Give back every line of the material below that has the string "solid".

- _Supplied records_
○ ○ ○ ○

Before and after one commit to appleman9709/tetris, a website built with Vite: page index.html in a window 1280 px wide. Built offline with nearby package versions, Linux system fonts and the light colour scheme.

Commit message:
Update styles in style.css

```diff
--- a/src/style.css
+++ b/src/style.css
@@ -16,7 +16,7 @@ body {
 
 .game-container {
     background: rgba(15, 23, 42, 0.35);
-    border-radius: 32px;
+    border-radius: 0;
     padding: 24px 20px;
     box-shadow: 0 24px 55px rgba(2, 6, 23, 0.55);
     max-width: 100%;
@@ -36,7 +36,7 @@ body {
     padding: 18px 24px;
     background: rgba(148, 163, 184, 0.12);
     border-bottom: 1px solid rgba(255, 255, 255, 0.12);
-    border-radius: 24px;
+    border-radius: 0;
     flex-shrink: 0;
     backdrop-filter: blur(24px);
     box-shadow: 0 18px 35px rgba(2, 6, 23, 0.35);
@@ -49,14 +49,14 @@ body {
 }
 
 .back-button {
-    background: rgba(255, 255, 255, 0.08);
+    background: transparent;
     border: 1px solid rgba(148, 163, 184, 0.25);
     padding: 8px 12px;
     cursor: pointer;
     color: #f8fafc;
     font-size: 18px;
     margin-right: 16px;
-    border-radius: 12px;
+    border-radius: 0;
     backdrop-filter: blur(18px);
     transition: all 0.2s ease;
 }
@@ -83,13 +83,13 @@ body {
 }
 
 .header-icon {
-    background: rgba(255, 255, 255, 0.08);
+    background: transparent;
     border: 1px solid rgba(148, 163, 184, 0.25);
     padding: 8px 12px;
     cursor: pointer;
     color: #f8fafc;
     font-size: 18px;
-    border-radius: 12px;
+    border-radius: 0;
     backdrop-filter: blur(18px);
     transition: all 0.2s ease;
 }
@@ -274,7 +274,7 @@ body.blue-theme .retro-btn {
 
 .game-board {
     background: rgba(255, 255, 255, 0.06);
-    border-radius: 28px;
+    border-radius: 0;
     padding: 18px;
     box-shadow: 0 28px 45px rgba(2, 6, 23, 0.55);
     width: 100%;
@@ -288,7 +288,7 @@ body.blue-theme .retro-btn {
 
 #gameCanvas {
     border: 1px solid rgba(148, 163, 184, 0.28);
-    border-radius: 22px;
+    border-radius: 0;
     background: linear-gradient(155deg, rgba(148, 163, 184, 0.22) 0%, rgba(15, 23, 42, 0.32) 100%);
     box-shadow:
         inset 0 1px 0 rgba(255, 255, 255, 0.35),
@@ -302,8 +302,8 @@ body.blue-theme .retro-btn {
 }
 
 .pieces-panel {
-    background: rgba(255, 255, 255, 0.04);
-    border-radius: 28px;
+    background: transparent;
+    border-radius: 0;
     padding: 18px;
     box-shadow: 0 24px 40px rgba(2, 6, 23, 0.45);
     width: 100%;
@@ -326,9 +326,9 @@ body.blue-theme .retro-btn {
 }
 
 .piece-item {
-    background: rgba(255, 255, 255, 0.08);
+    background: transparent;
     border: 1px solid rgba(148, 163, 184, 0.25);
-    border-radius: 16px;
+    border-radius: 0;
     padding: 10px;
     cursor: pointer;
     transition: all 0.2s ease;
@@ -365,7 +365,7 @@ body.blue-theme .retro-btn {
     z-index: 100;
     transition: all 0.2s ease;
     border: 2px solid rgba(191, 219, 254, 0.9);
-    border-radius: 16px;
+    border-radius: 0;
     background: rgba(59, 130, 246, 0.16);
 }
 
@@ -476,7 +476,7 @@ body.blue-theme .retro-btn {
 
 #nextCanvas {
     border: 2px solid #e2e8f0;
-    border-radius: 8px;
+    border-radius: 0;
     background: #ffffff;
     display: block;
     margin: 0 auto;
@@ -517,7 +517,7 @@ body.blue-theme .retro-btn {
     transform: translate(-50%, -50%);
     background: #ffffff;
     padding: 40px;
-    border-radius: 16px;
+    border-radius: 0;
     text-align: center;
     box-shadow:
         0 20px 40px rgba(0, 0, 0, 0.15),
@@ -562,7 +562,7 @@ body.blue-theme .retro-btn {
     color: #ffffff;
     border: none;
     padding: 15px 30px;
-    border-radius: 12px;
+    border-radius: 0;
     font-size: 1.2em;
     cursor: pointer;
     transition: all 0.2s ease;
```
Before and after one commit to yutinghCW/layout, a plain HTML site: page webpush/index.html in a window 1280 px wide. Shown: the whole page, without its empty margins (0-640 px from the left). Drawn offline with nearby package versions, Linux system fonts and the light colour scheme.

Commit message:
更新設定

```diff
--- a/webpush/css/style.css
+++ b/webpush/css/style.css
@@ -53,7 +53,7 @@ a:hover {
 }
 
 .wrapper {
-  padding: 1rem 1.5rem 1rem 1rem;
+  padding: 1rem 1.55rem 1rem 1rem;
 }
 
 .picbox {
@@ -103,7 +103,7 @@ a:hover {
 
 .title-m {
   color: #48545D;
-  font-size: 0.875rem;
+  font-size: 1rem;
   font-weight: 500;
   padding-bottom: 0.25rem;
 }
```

○ ○ ○ ○

- _Task output_
     border-bottom: 1px solid rgba(255, 255, 255, 0.12);
     border: 1px solid rgba(148, 163, 184, 0.25);
     border: 1px solid rgba(148, 163, 184, 0.25);
     border: 1px solid rgba(148, 163, 184, 0.28);
     border: 1px solid rgba(148, 163, 184, 0.25);
     border: 2px solid rgba(191, 219, 254, 0.9);
     border: 2px solid #e2e8f0;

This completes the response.